After the Great Depression and world wars, world leaders wanted to stabilize the economy, so they took the first step in a new economic and financial system. With this in mind, forty-four members of the allied nations drafted and signed the “Bretton Woods Accord.”
At this point, the United States of America was establishing itself as the world’s most significant economic power; the backbone of this new system was the US dollars based on this.
The US dollar became known as the currency of the “first reserve”. It is the safest currency in the world until today, the US Federal Reserve backs it, and it is the currency of the largest economy in the world.
The dollar was pegged to the gold, and other currencies were pegged to the dollar. The Allies tasked the central banks with buying and selling dollars to limit currencies from deviating more than 1%.
International Money Fund (IMF) 12Tradepro. (bpt) Automated Trading System

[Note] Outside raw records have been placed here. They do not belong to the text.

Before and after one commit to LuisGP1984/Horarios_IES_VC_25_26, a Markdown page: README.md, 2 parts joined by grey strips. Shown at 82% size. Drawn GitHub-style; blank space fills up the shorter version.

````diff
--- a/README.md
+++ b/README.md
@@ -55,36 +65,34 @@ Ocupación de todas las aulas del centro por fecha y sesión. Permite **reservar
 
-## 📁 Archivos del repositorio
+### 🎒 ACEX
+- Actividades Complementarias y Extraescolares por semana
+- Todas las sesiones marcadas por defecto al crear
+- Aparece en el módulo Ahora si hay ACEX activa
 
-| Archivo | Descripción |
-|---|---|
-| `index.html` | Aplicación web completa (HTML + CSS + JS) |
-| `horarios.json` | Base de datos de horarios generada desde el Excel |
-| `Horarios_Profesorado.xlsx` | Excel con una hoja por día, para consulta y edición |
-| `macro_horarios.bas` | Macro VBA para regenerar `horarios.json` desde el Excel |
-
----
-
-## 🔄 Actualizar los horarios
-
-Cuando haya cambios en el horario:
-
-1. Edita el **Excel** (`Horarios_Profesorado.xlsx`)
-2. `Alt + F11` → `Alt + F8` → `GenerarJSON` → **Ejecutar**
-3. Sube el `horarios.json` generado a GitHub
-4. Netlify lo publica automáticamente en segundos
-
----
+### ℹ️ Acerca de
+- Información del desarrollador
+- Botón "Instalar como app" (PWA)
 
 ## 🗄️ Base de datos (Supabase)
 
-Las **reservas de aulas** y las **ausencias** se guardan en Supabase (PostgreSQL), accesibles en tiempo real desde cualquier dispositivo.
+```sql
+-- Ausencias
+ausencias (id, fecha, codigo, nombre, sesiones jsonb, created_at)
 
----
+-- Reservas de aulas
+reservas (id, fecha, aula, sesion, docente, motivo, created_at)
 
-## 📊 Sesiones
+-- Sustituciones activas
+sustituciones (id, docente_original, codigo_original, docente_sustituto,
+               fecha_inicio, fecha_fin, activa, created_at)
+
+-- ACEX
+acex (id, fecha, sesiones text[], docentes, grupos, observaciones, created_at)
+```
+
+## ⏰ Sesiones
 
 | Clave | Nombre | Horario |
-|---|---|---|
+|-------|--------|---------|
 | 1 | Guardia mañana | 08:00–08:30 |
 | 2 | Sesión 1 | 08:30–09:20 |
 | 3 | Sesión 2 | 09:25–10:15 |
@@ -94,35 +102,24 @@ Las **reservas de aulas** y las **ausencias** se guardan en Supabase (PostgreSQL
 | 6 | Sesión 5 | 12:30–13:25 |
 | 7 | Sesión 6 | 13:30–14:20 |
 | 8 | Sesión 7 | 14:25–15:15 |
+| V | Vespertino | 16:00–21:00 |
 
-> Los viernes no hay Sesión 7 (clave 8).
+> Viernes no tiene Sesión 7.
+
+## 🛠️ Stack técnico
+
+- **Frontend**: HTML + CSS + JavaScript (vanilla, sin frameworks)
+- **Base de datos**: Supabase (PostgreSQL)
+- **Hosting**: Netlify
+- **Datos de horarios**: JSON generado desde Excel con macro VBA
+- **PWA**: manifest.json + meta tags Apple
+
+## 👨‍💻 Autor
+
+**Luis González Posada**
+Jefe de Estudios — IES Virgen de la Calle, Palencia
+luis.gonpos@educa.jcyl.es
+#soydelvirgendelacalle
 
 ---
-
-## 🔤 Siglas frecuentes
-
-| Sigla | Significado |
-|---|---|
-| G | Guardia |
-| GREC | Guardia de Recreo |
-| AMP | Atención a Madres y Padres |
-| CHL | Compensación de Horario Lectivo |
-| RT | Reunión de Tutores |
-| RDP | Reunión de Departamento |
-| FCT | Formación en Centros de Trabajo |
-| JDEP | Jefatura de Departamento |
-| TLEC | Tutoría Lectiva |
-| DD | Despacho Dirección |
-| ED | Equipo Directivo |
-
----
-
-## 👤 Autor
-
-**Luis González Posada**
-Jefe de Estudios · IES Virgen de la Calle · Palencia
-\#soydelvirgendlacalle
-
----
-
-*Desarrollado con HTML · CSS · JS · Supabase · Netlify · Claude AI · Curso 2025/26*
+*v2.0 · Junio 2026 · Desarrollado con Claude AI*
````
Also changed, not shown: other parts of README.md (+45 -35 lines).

The Breton Woods Accord also ordered the creation of the International Money Fund (IMF) to foster cooperation and stability.
The countries charged the IMF with carrying out a new economic system and requested members to make payments (Gold and Currencies) in proportion to their economic size.
The Allies granted them voting rights in return, also in proportion to their economic size. They also gave the IMF the power to provide loans for central banks to maintain exchange rate stability.
The World Bank, created around this period, gave loans to countries struggling financially. The Bank used its capital base in the reconstruction and development of countries affected by the world war.
Since the price of crude oil is denominated in US dollars, oil-exporting countries maintain pegging their currencies to the dollar. Developing countries, including China, also peg their currencies to the dollar or the euro (the best-known currency pegging).
Over the last 100 years, there have been many attempts to have a fixed exchange rate. The Bretton Woods agreement and the Marshall plan of 1950 are popular examples of attempts to peg currencies to gold as the standard.
The immediate post-recovery of Germany and Japan after the war made it difficult to maintain the exchange rates pegged to the US Dollars. It was thereby ascertained that the Breton Woods Accord was to be vulnerable.
Bretton Woods Accord II 12Tradepro. (bpt) Automated Trading System
Differing rates of inflation and the swinging of US trade balance from surplus to deficit further complicated matters. In 1968, the IMF tried to head off the inevitable crisis by creating a supranational currency denominated in gold and constant currencies.
A few years later, due to the system failing to stabilize the economy. The US Dollar was overvalued relative to the price of gold. President Nixon limited the dollar convertibility so it would not be exchanged directly for gold. This was an essential milestone in the history of the United States, as there was increased faith in the government.
It soon became impossible to make a currency peg at any level. In 1973, the Breton Wood Accord was terminated, and the “Breton Wood II” system was created.
This new system allowed the currencies to float freely against each other according to market forces. The Fiat Currency era began a few years later due to the normalcy of the currencies floating against one another. Informal currency pegging didn’t die out completely, though.
The Bank of England continued pegging the pound to the Deutsche Mark until 1992 until speculators forced it to dismantle the peg.
History of Futures Trading 12Tradepro. (bpt) Automated Trading System
Japan feudal landowners during the Tokugawa era established the futures market. During this era, named Yodoya dominated the rice trade in the city of Edo(now Tokyo). Other merchants meet in his house to negotiate and share information. Prices negotiated in Yodoya’s house became the established prices; this is the first commodity exchange in Japan in 1650. The rice exchange became known as the Dojima market after Yodiya moved to the district of Dojima. Only trading in futures was allowed.
The Japanese government halted the exchange market after the Marco Polo bridge incident in 1937 but revived it in 1950 during the Renaissance period. The government passed an exchange act, and the Japanese traders founded the Osaka Chemical Fiber Exchange under this act.
In 1960, twenty exchange markets were operating, dealing in fibers, dried cocoons, silk, sugar, grain, and sea products.
In conclusion, the Bretton Wood II system will still be in use shortly. Countries might want consolidated currencies in places like Africa and Asia, but they would be unlikely to bring back the Gold standard.